In the records below, how many lines hold the string "docs"? Give only the number.

- - - -

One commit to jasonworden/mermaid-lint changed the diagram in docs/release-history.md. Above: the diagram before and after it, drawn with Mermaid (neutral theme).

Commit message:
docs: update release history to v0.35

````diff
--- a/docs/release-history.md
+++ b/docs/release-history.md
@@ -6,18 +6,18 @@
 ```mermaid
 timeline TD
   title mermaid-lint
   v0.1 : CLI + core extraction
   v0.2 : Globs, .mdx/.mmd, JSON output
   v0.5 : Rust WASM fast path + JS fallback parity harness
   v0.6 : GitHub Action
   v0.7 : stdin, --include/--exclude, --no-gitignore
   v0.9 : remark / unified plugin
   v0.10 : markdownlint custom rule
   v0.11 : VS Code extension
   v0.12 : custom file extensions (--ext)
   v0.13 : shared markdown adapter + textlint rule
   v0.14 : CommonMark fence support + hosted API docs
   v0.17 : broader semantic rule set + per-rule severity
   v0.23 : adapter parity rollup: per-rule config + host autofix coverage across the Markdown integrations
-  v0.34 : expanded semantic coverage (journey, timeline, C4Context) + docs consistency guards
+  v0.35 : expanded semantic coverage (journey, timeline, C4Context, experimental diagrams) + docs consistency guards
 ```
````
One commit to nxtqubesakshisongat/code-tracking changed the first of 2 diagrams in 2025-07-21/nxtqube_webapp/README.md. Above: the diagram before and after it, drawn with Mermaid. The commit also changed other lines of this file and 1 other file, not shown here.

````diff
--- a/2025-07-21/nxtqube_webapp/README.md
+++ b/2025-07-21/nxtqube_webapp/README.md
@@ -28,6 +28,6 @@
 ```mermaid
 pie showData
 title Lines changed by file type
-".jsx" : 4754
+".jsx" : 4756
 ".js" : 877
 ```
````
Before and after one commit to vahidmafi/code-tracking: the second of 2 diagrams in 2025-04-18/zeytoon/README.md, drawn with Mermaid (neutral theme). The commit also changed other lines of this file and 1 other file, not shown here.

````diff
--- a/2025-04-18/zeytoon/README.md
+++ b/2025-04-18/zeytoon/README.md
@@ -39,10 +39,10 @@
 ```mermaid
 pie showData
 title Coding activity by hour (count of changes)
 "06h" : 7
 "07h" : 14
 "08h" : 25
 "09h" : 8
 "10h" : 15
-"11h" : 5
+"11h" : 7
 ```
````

- - - -

Solution to the exercise –
7